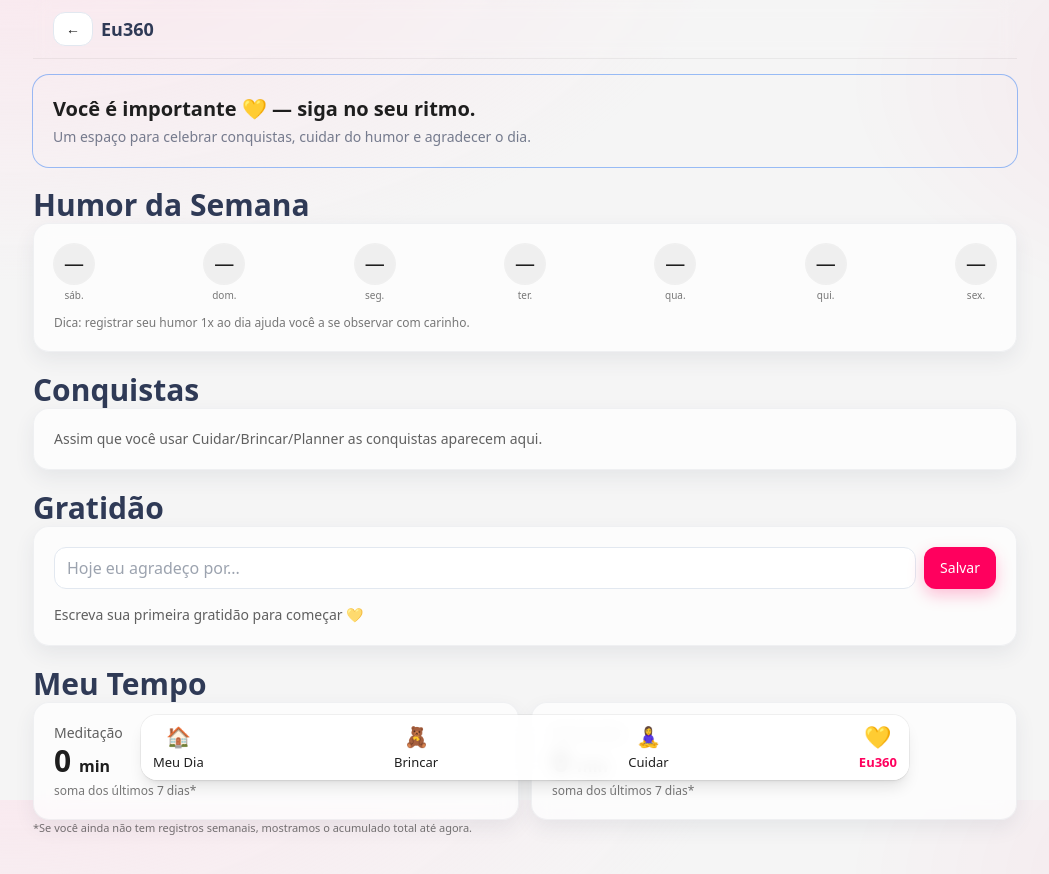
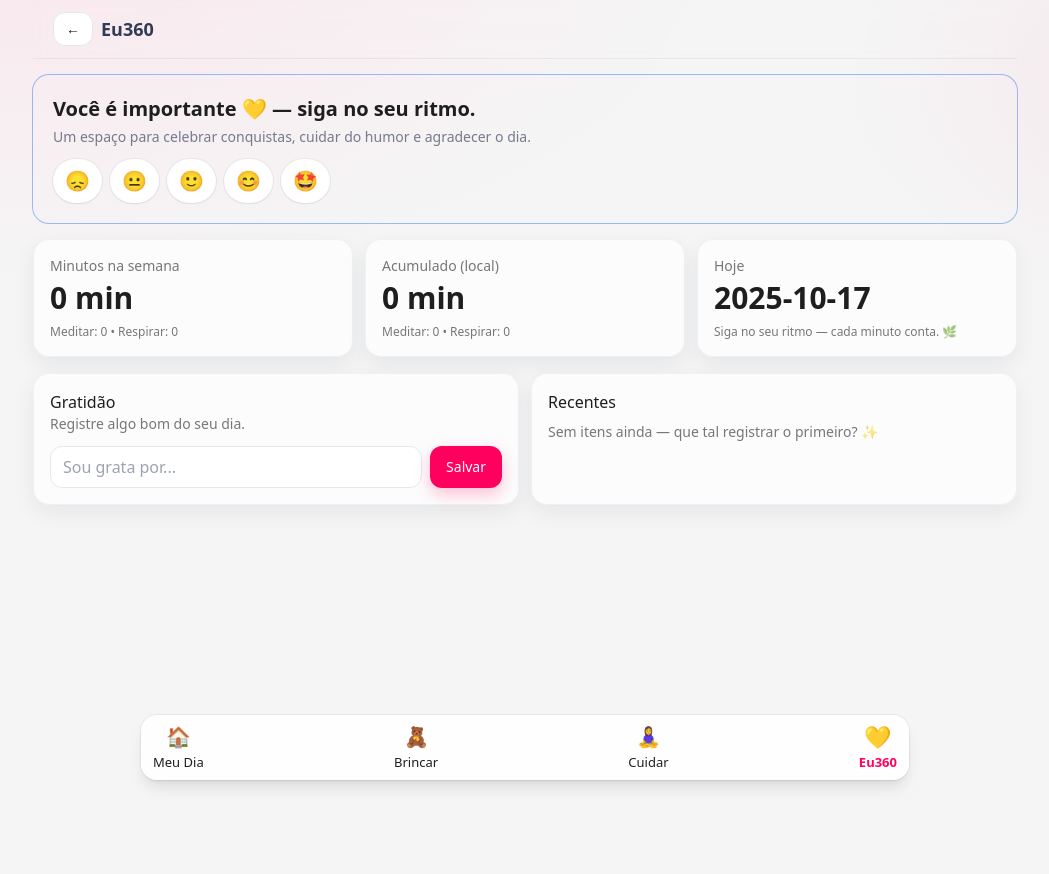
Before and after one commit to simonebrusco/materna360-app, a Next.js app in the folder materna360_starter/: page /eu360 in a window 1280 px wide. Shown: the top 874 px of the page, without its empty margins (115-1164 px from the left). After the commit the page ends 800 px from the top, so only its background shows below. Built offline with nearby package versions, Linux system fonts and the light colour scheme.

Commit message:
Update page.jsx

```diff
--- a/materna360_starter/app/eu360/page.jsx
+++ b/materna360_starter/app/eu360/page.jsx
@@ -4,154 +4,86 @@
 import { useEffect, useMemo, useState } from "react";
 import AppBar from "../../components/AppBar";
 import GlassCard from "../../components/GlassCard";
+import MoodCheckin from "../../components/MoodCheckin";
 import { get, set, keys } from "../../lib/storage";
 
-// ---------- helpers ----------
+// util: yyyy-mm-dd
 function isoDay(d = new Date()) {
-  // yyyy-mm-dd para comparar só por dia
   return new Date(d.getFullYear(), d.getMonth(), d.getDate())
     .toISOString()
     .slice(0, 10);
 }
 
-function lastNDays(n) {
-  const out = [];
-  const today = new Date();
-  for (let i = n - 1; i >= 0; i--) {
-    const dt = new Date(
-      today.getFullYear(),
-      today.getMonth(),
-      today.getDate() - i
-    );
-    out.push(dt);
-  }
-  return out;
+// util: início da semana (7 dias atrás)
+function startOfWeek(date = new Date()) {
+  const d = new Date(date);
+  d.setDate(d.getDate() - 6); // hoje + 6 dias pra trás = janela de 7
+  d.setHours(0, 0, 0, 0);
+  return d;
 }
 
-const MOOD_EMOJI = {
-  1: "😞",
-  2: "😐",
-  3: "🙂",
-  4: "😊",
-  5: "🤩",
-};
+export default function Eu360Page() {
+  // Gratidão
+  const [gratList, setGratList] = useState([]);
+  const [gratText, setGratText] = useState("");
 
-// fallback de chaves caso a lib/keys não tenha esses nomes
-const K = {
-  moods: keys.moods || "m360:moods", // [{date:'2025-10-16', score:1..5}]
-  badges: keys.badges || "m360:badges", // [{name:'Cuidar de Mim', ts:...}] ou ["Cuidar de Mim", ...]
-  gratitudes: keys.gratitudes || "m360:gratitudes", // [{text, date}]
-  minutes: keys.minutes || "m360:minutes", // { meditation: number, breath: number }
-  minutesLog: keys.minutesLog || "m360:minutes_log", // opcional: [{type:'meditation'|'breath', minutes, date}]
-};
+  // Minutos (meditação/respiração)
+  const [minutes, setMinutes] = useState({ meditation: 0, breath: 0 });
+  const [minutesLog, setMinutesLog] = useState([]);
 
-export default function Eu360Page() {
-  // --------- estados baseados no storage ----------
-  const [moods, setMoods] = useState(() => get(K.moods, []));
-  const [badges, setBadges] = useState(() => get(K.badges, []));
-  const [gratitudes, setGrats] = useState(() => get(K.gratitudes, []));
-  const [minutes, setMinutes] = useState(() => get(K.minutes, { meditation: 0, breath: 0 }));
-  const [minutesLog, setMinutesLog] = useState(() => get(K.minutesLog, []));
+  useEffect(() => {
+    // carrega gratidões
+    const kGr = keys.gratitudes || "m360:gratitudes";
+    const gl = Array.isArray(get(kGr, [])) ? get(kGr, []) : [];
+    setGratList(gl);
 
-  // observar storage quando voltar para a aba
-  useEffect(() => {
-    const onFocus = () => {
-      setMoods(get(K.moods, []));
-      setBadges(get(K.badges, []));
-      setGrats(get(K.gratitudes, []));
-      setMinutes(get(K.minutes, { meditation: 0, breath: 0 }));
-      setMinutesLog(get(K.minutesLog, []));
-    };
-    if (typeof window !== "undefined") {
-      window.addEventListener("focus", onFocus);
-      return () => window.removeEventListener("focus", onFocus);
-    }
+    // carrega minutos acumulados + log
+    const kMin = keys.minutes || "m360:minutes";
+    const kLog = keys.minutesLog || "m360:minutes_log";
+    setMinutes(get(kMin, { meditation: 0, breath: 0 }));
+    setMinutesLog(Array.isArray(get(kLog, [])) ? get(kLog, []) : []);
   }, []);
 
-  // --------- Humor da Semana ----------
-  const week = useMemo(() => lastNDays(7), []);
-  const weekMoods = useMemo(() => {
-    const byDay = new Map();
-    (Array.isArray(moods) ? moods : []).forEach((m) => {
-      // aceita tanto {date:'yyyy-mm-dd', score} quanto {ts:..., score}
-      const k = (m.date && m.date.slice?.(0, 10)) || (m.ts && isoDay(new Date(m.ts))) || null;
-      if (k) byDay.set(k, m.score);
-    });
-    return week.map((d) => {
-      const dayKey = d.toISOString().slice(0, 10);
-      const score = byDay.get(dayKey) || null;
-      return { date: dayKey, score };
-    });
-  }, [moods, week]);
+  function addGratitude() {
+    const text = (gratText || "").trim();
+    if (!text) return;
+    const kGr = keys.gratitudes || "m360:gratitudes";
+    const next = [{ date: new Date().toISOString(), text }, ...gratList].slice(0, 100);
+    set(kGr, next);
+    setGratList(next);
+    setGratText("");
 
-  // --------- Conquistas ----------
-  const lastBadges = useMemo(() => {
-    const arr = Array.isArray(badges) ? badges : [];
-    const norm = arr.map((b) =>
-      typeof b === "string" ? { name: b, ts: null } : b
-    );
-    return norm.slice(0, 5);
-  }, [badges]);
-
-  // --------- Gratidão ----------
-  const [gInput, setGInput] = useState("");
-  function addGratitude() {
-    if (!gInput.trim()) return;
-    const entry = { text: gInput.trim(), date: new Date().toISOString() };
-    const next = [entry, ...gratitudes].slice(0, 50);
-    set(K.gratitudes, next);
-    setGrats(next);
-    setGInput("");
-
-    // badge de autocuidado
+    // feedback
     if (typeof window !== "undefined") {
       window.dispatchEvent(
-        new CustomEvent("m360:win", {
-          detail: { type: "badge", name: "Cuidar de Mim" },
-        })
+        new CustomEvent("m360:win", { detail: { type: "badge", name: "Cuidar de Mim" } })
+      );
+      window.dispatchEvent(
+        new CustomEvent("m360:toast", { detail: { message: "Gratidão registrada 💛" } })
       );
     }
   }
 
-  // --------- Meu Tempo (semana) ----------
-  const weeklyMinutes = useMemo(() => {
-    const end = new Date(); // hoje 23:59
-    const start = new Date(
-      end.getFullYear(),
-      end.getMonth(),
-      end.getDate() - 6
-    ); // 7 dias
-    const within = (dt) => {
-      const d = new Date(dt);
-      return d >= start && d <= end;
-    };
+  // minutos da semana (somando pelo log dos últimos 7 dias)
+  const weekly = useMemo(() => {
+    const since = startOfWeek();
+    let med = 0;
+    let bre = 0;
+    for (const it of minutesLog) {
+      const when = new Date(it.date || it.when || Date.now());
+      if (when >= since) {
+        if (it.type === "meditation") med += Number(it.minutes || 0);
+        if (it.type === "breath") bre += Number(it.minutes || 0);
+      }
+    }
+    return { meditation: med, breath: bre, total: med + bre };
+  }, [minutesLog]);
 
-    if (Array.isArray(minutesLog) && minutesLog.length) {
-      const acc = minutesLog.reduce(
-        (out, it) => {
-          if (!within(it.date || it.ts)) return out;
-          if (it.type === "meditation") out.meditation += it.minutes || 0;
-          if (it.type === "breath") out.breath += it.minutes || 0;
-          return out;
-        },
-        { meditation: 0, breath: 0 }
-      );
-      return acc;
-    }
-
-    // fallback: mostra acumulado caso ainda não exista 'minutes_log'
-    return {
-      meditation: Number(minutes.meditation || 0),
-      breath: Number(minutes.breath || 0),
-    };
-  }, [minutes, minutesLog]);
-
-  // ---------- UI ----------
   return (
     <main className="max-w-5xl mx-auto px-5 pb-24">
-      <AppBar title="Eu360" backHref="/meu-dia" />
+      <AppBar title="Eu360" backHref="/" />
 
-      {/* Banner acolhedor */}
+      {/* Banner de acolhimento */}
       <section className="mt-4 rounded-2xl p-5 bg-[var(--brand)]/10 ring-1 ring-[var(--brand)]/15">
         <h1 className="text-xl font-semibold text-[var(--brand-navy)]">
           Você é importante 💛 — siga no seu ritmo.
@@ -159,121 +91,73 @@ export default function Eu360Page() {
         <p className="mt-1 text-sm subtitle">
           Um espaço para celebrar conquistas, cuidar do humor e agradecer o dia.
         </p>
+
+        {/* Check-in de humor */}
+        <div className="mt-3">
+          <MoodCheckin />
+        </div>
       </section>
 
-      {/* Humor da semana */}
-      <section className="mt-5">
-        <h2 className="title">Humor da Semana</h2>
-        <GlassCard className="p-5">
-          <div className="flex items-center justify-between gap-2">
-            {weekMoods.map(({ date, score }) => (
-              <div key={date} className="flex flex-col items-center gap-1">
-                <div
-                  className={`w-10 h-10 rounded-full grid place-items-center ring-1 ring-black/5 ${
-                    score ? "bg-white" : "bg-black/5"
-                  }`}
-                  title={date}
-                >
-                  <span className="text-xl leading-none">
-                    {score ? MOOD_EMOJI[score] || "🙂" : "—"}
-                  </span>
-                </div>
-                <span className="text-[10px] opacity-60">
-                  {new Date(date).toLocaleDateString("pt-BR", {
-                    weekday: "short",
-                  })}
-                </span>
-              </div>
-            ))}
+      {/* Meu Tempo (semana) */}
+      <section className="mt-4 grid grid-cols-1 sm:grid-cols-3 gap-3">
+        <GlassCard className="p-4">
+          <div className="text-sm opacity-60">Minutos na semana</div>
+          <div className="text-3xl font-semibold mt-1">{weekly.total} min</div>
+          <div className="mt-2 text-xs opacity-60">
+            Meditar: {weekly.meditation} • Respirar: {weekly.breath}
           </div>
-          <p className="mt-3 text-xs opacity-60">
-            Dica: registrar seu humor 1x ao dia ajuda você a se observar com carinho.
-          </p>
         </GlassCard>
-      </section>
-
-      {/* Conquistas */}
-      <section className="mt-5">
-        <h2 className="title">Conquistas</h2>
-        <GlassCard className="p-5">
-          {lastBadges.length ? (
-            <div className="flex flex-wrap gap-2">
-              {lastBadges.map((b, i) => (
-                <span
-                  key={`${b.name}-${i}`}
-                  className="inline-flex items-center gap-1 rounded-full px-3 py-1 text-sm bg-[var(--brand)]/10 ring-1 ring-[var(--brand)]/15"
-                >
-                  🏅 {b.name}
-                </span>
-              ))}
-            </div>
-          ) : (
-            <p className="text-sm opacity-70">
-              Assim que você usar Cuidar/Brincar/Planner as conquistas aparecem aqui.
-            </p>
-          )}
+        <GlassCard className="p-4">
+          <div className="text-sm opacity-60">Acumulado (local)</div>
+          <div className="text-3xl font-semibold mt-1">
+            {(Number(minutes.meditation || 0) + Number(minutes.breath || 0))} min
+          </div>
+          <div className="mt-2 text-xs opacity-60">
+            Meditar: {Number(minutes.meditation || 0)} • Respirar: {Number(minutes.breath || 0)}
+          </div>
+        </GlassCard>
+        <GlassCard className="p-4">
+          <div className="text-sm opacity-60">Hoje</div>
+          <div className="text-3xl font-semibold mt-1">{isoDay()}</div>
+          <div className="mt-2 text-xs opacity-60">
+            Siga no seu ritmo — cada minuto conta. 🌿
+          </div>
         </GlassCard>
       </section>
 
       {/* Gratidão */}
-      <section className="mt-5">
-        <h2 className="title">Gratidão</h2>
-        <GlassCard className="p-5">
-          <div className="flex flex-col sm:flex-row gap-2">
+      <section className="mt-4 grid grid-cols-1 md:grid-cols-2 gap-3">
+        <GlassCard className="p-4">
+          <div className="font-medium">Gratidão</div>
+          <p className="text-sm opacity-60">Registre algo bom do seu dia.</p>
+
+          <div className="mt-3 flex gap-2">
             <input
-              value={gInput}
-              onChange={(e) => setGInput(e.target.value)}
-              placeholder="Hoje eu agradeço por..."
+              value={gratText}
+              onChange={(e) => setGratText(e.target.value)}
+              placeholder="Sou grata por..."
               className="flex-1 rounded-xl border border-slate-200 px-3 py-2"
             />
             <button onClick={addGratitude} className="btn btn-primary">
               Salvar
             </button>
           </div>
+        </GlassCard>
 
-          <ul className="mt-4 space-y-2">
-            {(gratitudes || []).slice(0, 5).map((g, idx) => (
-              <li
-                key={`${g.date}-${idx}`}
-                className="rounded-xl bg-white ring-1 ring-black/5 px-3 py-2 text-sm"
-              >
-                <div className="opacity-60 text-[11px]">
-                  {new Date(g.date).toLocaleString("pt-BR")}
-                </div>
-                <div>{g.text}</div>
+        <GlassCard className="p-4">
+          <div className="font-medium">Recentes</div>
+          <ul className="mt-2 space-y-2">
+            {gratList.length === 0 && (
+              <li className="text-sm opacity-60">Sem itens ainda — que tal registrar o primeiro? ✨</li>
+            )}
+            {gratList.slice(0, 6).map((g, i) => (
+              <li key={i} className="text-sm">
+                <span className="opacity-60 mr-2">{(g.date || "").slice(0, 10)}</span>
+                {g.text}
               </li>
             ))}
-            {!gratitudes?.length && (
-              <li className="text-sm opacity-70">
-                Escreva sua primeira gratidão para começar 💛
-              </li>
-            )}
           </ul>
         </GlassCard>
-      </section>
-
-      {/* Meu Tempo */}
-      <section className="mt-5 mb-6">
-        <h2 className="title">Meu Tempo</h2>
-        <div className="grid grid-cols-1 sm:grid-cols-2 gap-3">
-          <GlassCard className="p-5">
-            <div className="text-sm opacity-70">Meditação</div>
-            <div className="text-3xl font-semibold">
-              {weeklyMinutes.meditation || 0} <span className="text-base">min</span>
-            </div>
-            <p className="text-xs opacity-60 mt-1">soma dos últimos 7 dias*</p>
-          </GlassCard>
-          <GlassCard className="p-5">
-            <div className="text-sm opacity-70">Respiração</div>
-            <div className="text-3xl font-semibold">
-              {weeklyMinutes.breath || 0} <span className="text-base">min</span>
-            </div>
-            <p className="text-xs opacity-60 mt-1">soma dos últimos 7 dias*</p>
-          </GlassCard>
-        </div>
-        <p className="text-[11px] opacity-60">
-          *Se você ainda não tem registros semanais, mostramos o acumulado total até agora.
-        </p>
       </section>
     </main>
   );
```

→ Exercise: Copy, from the data above, every line where the word "Array" appears.

→ The completed task:
+    const gl = Array.isArray(get(kGr, [])) ? get(kGr, []) : [];
+    setMinutesLog(Array.isArray(get(kLog, [])) ? get(kLog, []) : []);
-    (Array.isArray(moods) ? moods : []).forEach((m) => {
-    const arr = Array.isArray(badges) ? badges : [];
-    if (Array.isArray(minutesLog) && minutesLog.length) {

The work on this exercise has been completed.